After all water samples have been collected, Dennis brings his samples to a local temporary lab, set up by the NDIGD research team in a strategic location to minimize travel time from the local community. At the lab, a technician will test the water and determine its cleanliness, or if there is a presence of coliforms or e.coli. The various water samples are labeled and poured into testing packets, and the packets are sealed for incubation as part of their testing. They remain in the incubator for 18 hours.

Following a period of incubation, results from the samples are revealed. Pictured, the lab technician holds up the IDEXX Colilert 18® Testing packets. The water samples on the left were taken from the community, with the yellow color indicating the existence of coliforms. This can be compared to the water on the right, which was purchased in small sachets, and is totally pure and safe for drinking. The IDEXX test also provides estimates of e.coli counts. Under the black lighting, you can see that certain samples are much brighter than others. These bright samples indicate the presence of e. coli.
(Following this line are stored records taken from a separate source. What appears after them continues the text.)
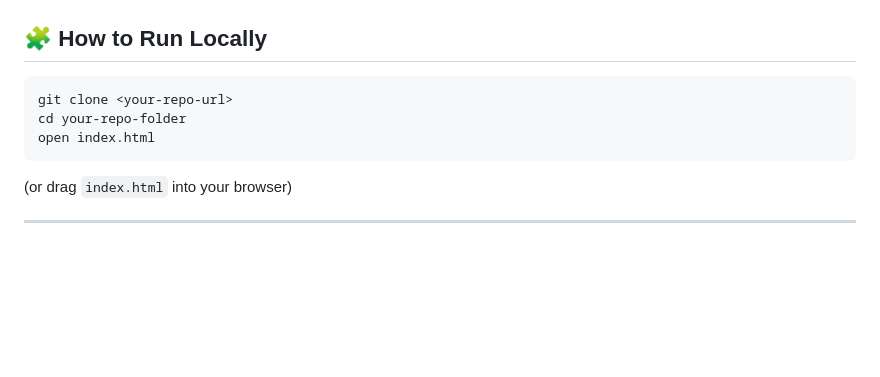
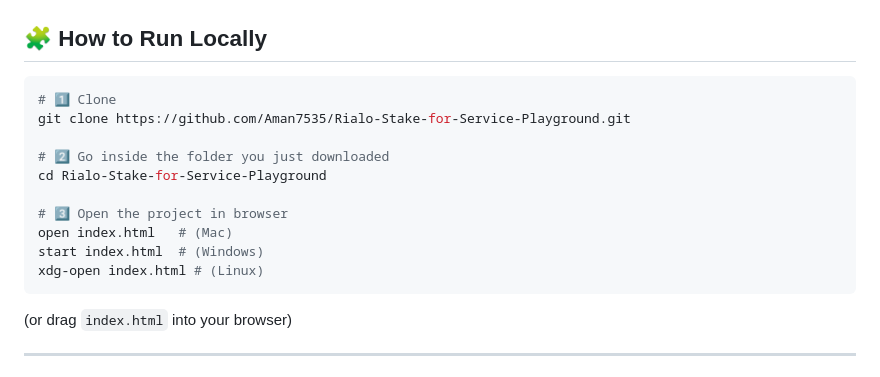
Before and after one commit to Aman7535/Rialo-Stake-for-Service-Playground, a Markdown page: README.md, the part around the change. Drawn GitHub-style; blank space fills up the shorter version.

````diff
--- a/README.md
+++ b/README.md
@@ -128,9 +128,16 @@ Routing Fraction φₚ
 ## 🧩 How to Run Locally
 
 ```bash
-git clone <your-repo-url>
-cd your-repo-folder
-open index.html
+# 1️⃣ Clone
+git clone https://github.com/Aman7535/Rialo-Stake-for-Service-Playground.git
+
+# 2️⃣ Go inside the folder you just downloaded
+cd Rialo-Stake-for-Service-Playground
+
+# 3️⃣ Open the project in browser
+open index.html   # (Mac)
+start index.html  # (Windows)
+xdg-open index.html # (Linux)
 ```
 
 (or drag `index.html` into your browser)
````
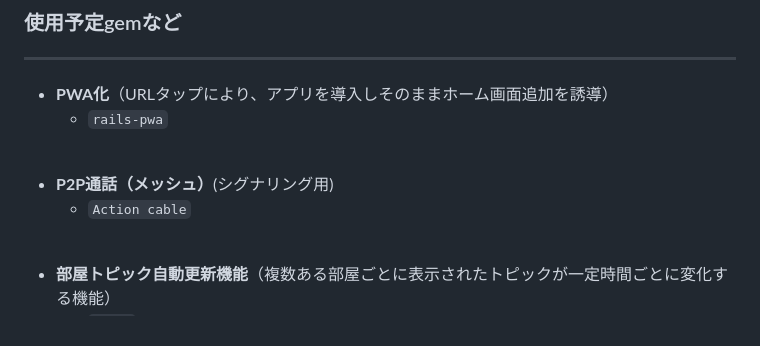
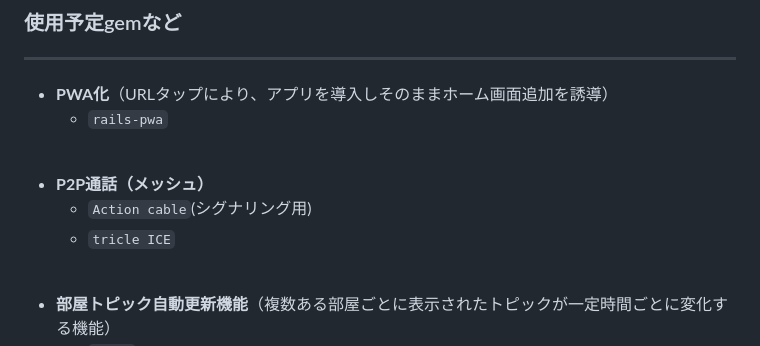
Before and after one commit to taka-thor/myapp, a Markdown page: README.md, the part around the change. GitHub-like rendering.

```diff
--- a/README.md
+++ b/README.md
@@ -102,8 +102,9 @@ https://www.canva.com/design/DAGvTB2sPF4/UnGcyDRXM3Lm8mUDnnGgDg/edit?utm_content
 
 <br>
 
-- **P2P通話（メッシュ）**(シグナリング用)
-  - `Action cable`
+- **P2P通話（メッシュ）**
+  - `Action cable`(シグナリング用)
+  - `tricle ICE`
 
 <br>
 
```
All of the findings from the samples will be analyzed, as will the information gained from the surveys of the local populations. In comparing and analyzing the data, NDIGD M&E Specialists will be able to provide the Millennium Challenge Corporation with an understanding of whether and how their project impacted the local community’s health, economic situation, knowledge, and behavior.  They will also report on if or how the provision of improved water sources changed average water quality levels both at the source and in the household. This information can inform MCC’s program implementation moving forward, which can lead to improved situations for local populations in Ghana.